In 2010, Dr. Lewis Gross, also known as the Holistic Dancing Dentist, wrote a book called Montauk Tango that’s based in Montauk, New York. This fictional story follows Lewis and Tracy as they relocate from a post-9/11 New York City to their summer home in Montauk and open a restaurant. Montauk has been the setting of some of the most beloved stories, but many gloss over a bizarre event that happened in 2008.
The Montauk Monster
In July of 2008, an unidentified creature washed up on the beach near the business district of Montauk.
The story was originally publicized in The Independent, a local newspaper, which stated that a 26-year-old woman and three friends found the carcass of the creature while looking for a place to sit and enjoy the afternoon on the beach. A black and white photograph of the creature ran alongside the article, which speculated that the “animal” might be some kind of turtle or a mutant experiment from the Plum Island Animal Disease Center. It was also noted that Larry Penny, the East Hampton Natural Resources Director, had concluded that it was a raccoon that was missing its upper jaw.

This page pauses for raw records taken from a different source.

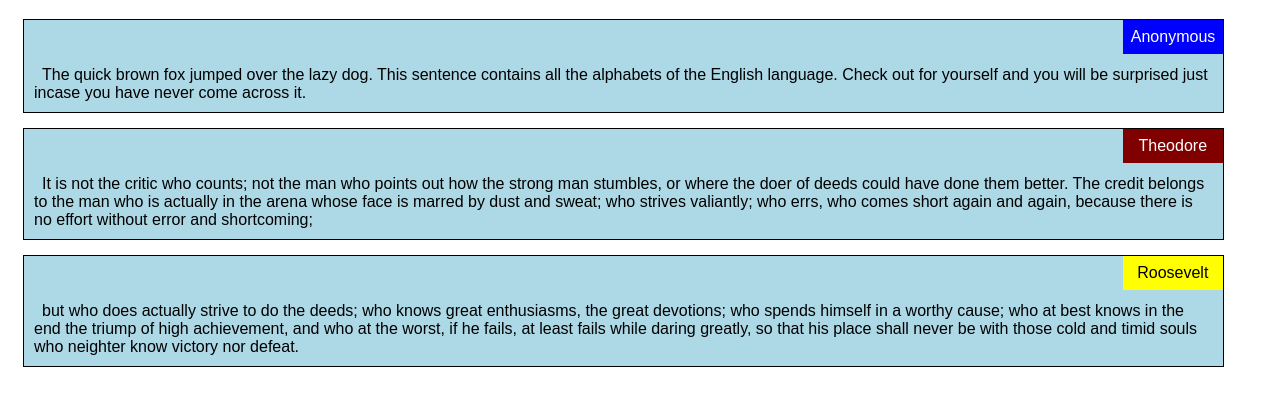
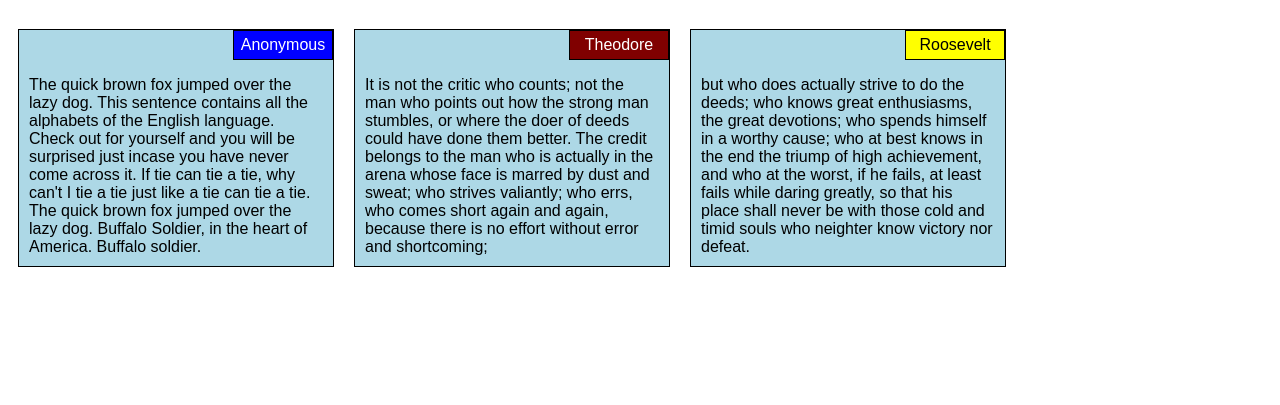
Before and after one commit to wellawet/assign1, a plain HTML site: page index.html in a window 1280 px wide. Shown: the part 61-466 px from the top of the page. Drawn offline with Linux system fonts and the light colour scheme.

Commit message:
first summit

```diff
--- a/index.html
+++ b/index.html
@@ -2,21 +2,25 @@
 <html>
   <head>
     <meta charset="utf-8">
+    <meta name="viewport" content="width=device-width, initial-scale=1">
     <title>Assignment Solution for Module 2</title>
     <link href="style.css" rel="stylesheet" >
   </head>
   <body>
     <h1>Some Quotes</h1>
 
-      <div>
+      <div class="col-lg-1">
         <nav id="p1">Anonymous</nav><br><br>
         <nav>
         The quick brown fox jumped over the lazy dog. This sentence contains all the alphabets of the English language. Check out for yourself and you will be surprised just incase you
         have never come across it.
+        If tie can tie a tie, why can't I tie a tie just like a tie can tie a tie.
+        The quick brown fox jumped over the lazy dog. Buffalo Soldier, in the heart of America. Buffalo soldier.
+
         </nav>
       </div>
 
-      <div>
+      <div class="col-lg-2">
         <nav id="p2">Theodore</nav> <br><br>
         <nav>
         It is not the critic who counts; not the man who points out how the strong man stumbles, or where the doer of deeds could have done them better. The credit belongs to the man
@@ -25,7 +29,7 @@
         </nav>
       </div>
 
-      <div>
+      <div class="col-lg-3 col-md-">
       <nav id="p3">Roosevelt</nav><br><br>
         <nav>
         but who does actually strive to do the deeds; who knows great enthusiasms, the great devotions; who spends himself in a worthy cause; who at best knows in the end the triump
@@ -34,5 +38,6 @@
         </nav>
       </div>
 
+
   </body>
 </html>
--- a/style.css
+++ b/style.css
@@ -1,7 +1,9 @@
 
 * {
     box-sizing: border-box;
+
 }
+
 
 h1 {
     text-align: center;
@@ -9,10 +11,10 @@ h1 {
 div {
     background-color: lightblue;
     font-family: Arial, Helvetica, sans-serif;
+    width: 96%;
     border: 1px solid black;
-    width: 95%;
     padding: 10px;
-    margin: 15px;
+    margin: 10px;
     position: relative;
 
 
@@ -21,7 +23,7 @@ div {
 nav {
     text-align: center;
     width: 100px;
-    padding: 8px;
+
     display: inline;
 
 
@@ -29,18 +31,22 @@ nav {
 
 #p1 {
     background-color: blue;
+    border: 1px solid black;
     color: white;
+    padding: 5px;
     position: absolute;
     right:0px;
     top:0px;
-    float: right;
+
 
 
 }
 
 #p2 {
     background-color: maroon;
+    border: 1px solid black;
     color: white;
+    padding: 5px;
     position: absolute;
     right:0px;
     top:0px;
@@ -48,8 +54,66 @@ nav {
 
 #p3 {
     background-color: yellow;
+    border: 1px solid black;
+    padding: 5px;
     position: absolute;
     right:0px;
     top:0px;
 
 }
+
+/* For Desktops */
+@media (min-width: 992px) {
+    .col-lg-1, .col-lg-2, .col-lg-3 {
+        width: 96%;
+        /*height: 300px;*/
+        float: left;
+    }
+
+     .col-lg-1 {
+        width: 25%;
+     }
+     .col-lg-2 {
+        width: 25%;
+     }
+     .col-lg-3 {
+        width: 25%;
+     }
+
+
+
+}
+
+/*For Tablets */
+@media (min-width: 768px) and (max-width: 991px) {
+    .col-lg-1, .col-lg-2, .col-lg-3 {
+        width: 96%;
+        float: left;
+}
+    .col-lg-1 {
+        width: 33.33%;
+    }
+    .col-lg-2 {
+        width: 33.33%;
+    }
+    .col-lg-3 {
+        width: 69.16%;
+    }
+
+/*For Mobile*/
+@media (width: 767px) , (max-width: 767px) {
+
+    .col-lg-1, .col-lg-2, .col-lg-3 {
+        width: 96%;
+        float: left;
+    }
+    .col-lg-1 {
+        width: 33.33%;
+    }
+    .col-lg-2 {
+        width: 33.33%;
+    }
+    .col-lg-3 {
+        width: 33.33%;
+    }
+}
```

Several theories about the nature of the creature were thrown around, but the carcass was promptly removed from the site where it was found. Within days of the discovery, the name “Montauk Monster” was coined and searched globally on the Internet.
Many Theories, but No Answers
Snopes.com has listed the Montauk Monster as an urban legend, and the case has been featured on television shows, including Jesse Ventura’s Conspiracy Theory and Ancient Aliens. Still, no proof exists to reveal what the creature was and where it came from.
Some scientists think the creature was a sea turtle, a rodent, a canine, or a sheep, but there are flaws in each one of those theories. At this point, more proof points to the creature being a raccoon than anything else, but, as with most urban legends, it’s likely that the world will never know the truth.
So, what does this have to do with Dr. Lewis Gross’ book? Well, the Montauk Monster story is one of Montauk’s most recent claims to fame, and it may just be discussed within the pages of the novel.
For more information about Dr. Lewis Gross and Montauk Tango, visit montauktango.com.